- TRY IT: Lines that include "PressableSection" make up the answer; copy all of them from the data below.

- EXERCISE INPUT:
>>>

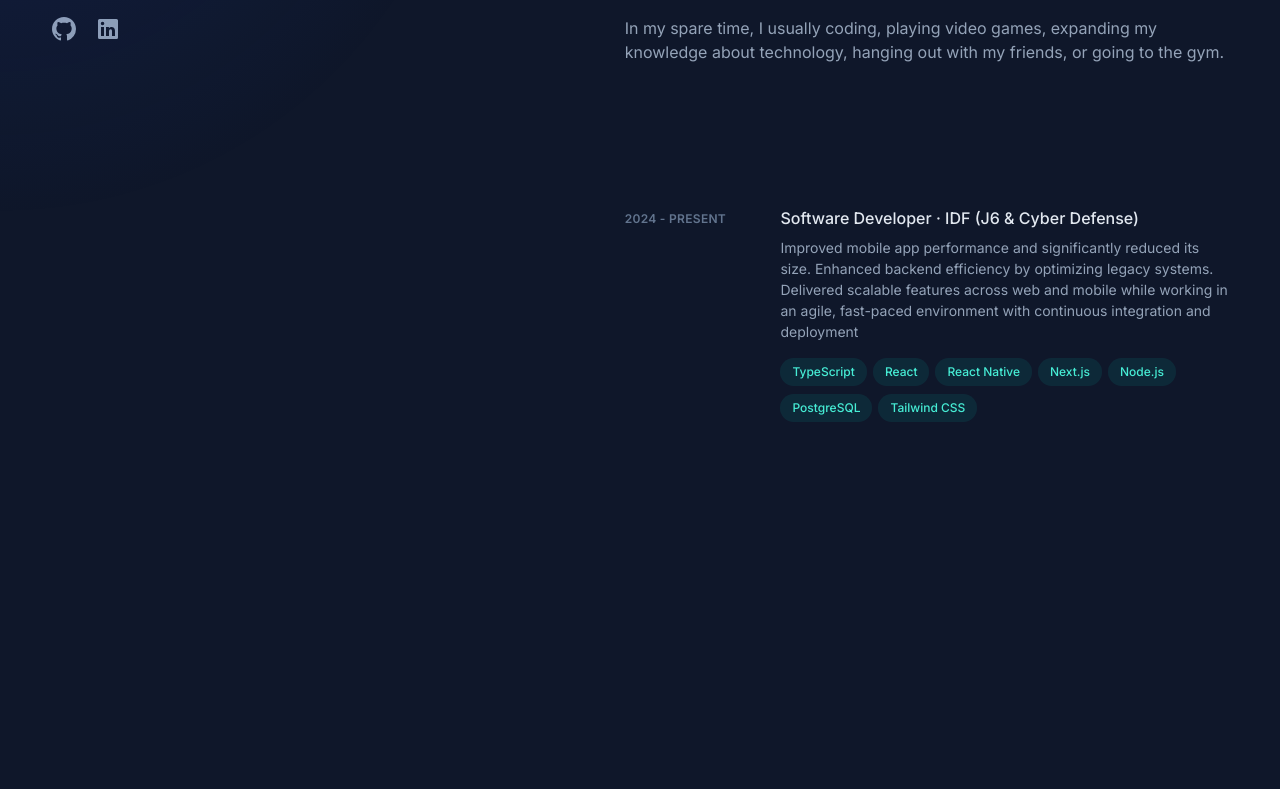
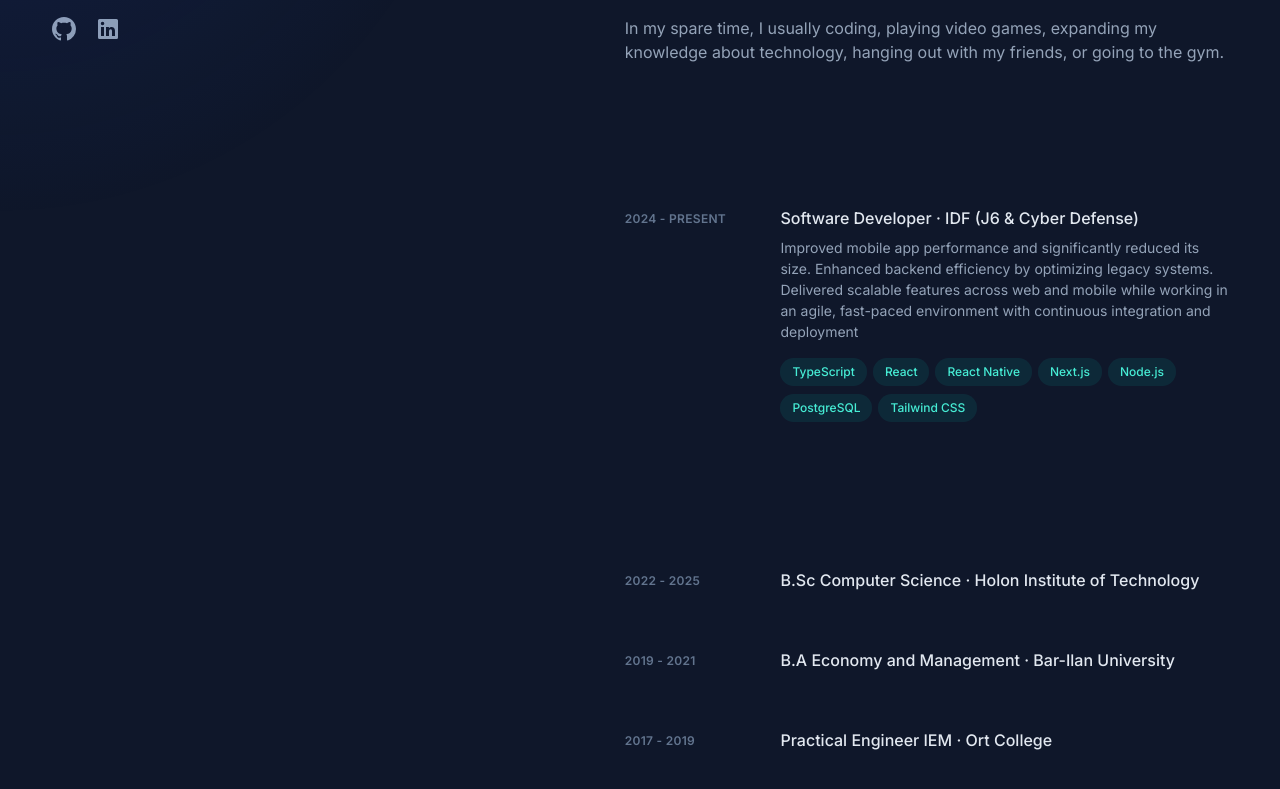
Before and after one commit to yuvalelarat/yuvalelarat.github.io, a Next.js app: page / in a window 1280 px wide. Shown: the part 263-1052 px from the top of the page. Before the commit the page ends 929 px from the top, so only its background shows below. Built offline with nearby package versions, Linux system fonts and the light colour scheme.

Commit message:
add Education and PressableSection components; refactor Experience and SectionListItem for consistency

```diff
--- /dev/null
+++ b/src/app/components/Education.tsx
@@ -0,0 +1,65 @@
+import SectionListItem from "./SectionListItem";
+
+export default function Education() {
+    return(
+        <SectionListItem title="Education" id="education">
+            <li className="mb-12">
+                            <div className="group relative grid pb-1 transition-all sm:grid-cols-8 sm:gap-8 md:gap-4 lg:hover:!opacity-100 lg:group-hover/list:opacity-50">
+                                <div className="absolute -inset-x-4 -inset-y-4 z-0 hidden rounded-md transition motion-reduce:transition-none lg:-inset-x-6 lg:block lg:group-hover:bg-slate-800/50 lg:group-hover:shadow-[inset_0_1px_0_0_rgba(148,163,184,0.1)] lg:group-hover:drop-shadow-lg" />
+                                <header className="z-10 mb-2 mt-1 text-xs font-semibold uppercase tracking-wide text-slate-500 sm:col-span-2" aria-label="2024 - Present">
+                                    2022 - 2025
+                                </header>
+                                <div className="z-10 sm:col-span-6">
+                                    <h3 className="font-medium leading-snug text-slate-200">
+                                        <div>
+                                            <div className="inline-flex items-baseline font-medium leading-tight text-slate-200 hover:text-teal-300 focus-visible:text-teal-300  group/link text-base">
+                                                <p>B.Sc Computer Science</p>
+                                                <p className="inline-block">&nbsp;·&nbsp;</p>
+                                                <p className="inline-block">Holon Institute of Technology</p>
+                                            </div>
+                                        </div>
+                                    </h3>
+                                </div>
+                            </div>
+                        </li>
+                        <li className="mb-12">
+                            <div className="group relative grid pb-1 transition-all sm:grid-cols-8 sm:gap-8 md:gap-4 lg:hover:!opacity-100 lg:group-hover/list:opacity-50">
+                                <div className="absolute -inset-x-4 -inset-y-4 z-0 hidden rounded-md transition motion-reduce:transition-none lg:-inset-x-6 lg:block lg:group-hover:bg-slate-800/50 lg:group-hover:shadow-[inset_0_1px_0_0_rgba(148,163,184,0.1)] lg:group-hover:drop-shadow-lg" />
+                                <header className="z-10 mb-2 mt-1 text-xs font-semibold uppercase tracking-wide text-slate-500 sm:col-span-2" aria-label="2024 - Present">
+                                    2019 - 2021
+                                </header>
+                                <div className="z-10 sm:col-span-6">
+                                    <h3 className="font-medium leading-snug text-slate-200">
+                                        <div>
+                                            <div className="inline-flex items-baseline font-medium leading-tight text-slate-200 hover:text-teal-300 focus-visible:text-teal-300  group/link text-base">
+                                                <p>B.A Economy and Management</p>
+                                                <p className="inline-block">&nbsp;·&nbsp;</p>
+                                                <p className="inline-block">Bar-Ilan University</p>
+                                            </div>
+                                        </div>
+                                    </h3>
+                                </div>
+                            </div>
+                        </li>
+                        <li className="mb-12">
+                            <div className="group relative grid pb-1 transition-all sm:grid-cols-8 sm:gap-8 md:gap-4 lg:hover:!opacity-100 lg:group-hover/list:opacity-50">
+                                <div className="absolute -inset-x-4 -inset-y-4 z-0 hidden rounded-md transition motion-reduce:transition-none lg:-inset-x-6 lg:block lg:group-hover:bg-slate-800/50 lg:group-hover:shadow-[inset_0_1px_0_0_rgba(148,163,184,0.1)] lg:group-hover:drop-shadow-lg" />
+                                <header className="z-10 mb-2 mt-1 text-xs font-semibold uppercase tracking-wide text-slate-500 sm:col-span-2" aria-label="2024 - Present">
+                                    2017 - 2019
+                                </header>
+                                <div className="z-10 sm:col-span-6">
+                                    <h3 className="font-medium leading-snug text-slate-200">
+                                        <div>
+                                            <div className="inline-flex items-baseline font-medium leading-tight text-slate-200 hover:text-teal-300 focus-visible:text-teal-300  group/link text-base">
+                                                <p>Practical Engineer IEM </p>
+                                                <p className="inline-block">&nbsp;·&nbsp;</p>
+                                                <p className="inline-block">Ort College</p>
+                                            </div>
+                                        </div>
+                                    </h3>
+                                </div>
+                            </div>
+                        </li>
+        </SectionListItem>
+    )
+}
--- a/src/app/components/Experience.tsx
+++ b/src/app/components/Experience.tsx
@@ -1,15 +1,11 @@
+import SectionListItem from "./SectionListItem";
 import SkillsItem from "./SkillItem";
 
 export default function Experience() {
     const skills = ['TypeScript', 'React', 'React Native', 'Next.js', 'Node.js', 'PostgreSQL', 'Tailwind CSS'];
 
     return (
-         <section className="mb-16 scroll-mt-16 md:mb-24 lg:mb-36 lg:scroll-mt-24" id="experience" aria-label="Work experience">
-                <div className="sticky top-0 z-20 -mx-6 mb-4 w-screen bg-slate-900/75 px-6 py-5 backdrop-blur md:-mx-12 md:px-12 lg:sr-only lg:relative lg:top-auto lg:mx-auto lg:w-full lg:px-0 lg:py-0 lg:opacity-0">
-                    <h2 className="text-sm font-bold uppercase tracking-widest text-slate-200 lg:sr-only">Experience</h2>
-                </div>
-                <div>
-                    <ol className="group/list">
+        <SectionListItem title="Experience" id="experience">
             <li className="mb-12">
                 <div className="group relative grid pb-1 transition-all sm:grid-cols-8 sm:gap-8 md:gap-4 lg:hover:!opacity-100 lg:group-hover/list:opacity-50">
                     <div className="absolute -inset-x-4 -inset-y-4 z-0 hidden rounded-md transition motion-reduce:transition-none lg:-inset-x-6 lg:block lg:group-hover:bg-slate-800/50 lg:group-hover:shadow-[inset_0_1px_0_0_rgba(148,163,184,0.1)] lg:group-hover:drop-shadow-lg" />
@@ -32,8 +28,6 @@ export default function Experience() {
                     </div>
                 </div>
             </li>
-                    </ol>
-                </div>
-            </section>
+        </SectionListItem>
     )
 }
--- a/src/app/components/SectionItem.tsx
+++ b/src/app/components/PressableSection.tsx
@@ -1,4 +1,4 @@
-export default function SectionItem({ title, href }: { title: string, href: string }) {
+export default function PressableSection({ title, href }: { title: string, href: string }) {
         return (
         <li key={title}>
             <a className="group flex items-center py-3 active" href={href}>
--- /dev/null
+++ b/src/app/components/SectionListItem.tsx
@@ -0,0 +1,14 @@
+export default function SectionListItem({title, id, children}: { title: string, id: string, children: React.ReactNode }) {
+    return (
+        <section className="mb-16 scroll-mt-16 md:mb-24 lg:mb-36 lg:scroll-mt-24" id={id} aria-label={title}>
+                <div className="sticky top-0 z-20 -mx-6 mb-4 w-screen bg-slate-900/75 px-6 py-5 backdrop-blur md:-mx-12 md:px-12 lg:sr-only lg:relative lg:top-auto lg:mx-auto lg:w-full lg:px-0 lg:py-0 lg:opacity-0">
+                    <h2 className="text-sm font-bold uppercase tracking-widest text-slate-200 lg:sr-only">{title}</h2>
+                </div>
+                <div>
+                    <ol className="group/list">
+                        {children}
+                    </ol>
+                </div>
+            </section>
+    )
+}
--- a/src/app/layouts/header.tsx
+++ b/src/app/layouts/header.tsx
@@ -1,4 +1,4 @@
-// import SectionItem from "../components/SectionItem";
+// import PressableSection from "../components/PressableSection";
 import SocialLinks from "../components/SocialLinks";
 
 export default function Header() {
@@ -24,7 +24,7 @@ export default function Header() {
             {/* <nav className="nav hidden lg:block" aria-label="In-page jump links">
               <ul className="mt-16 w-max">
                 {Object.entries(sections).map(([title, href]) => (
-                  <SectionItem key={title} title={title} href={href} />
+                  <PressableSection key={title} title={title} href={href} />
                 ))}
               </ul>
             </nav> */}
--- a/src/app/layouts/main.tsx
+++ b/src/app/layouts/main.tsx
@@ -1,4 +1,5 @@
 import AboutMe from "../components/AboueMe";
+import Education from "../components/Education";
 import Experience from "../components/Experience";
 
 export default function Main() {
@@ -6,6 +7,7 @@ export default function Main() {
         <main className="pt-24 lg:w-[52%] lg:py-24">
             <AboutMe/>
             <Experience/>
+            <Education/>
         </main>
     )
 }
```
Lines whose indentation alone changed are shown as unchanged.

<<<

- COMPLETED TASK:
add Education and PressableSection components; refactor Experience and SectionListItem for consistency
+++ b/src/app/components/PressableSection.tsx
+export default function PressableSection({ title, href }: { title: string, href: string }) {
+// import PressableSection from "../components/PressableSection";
+                  <PressableSection key={title} title={title} href={href} />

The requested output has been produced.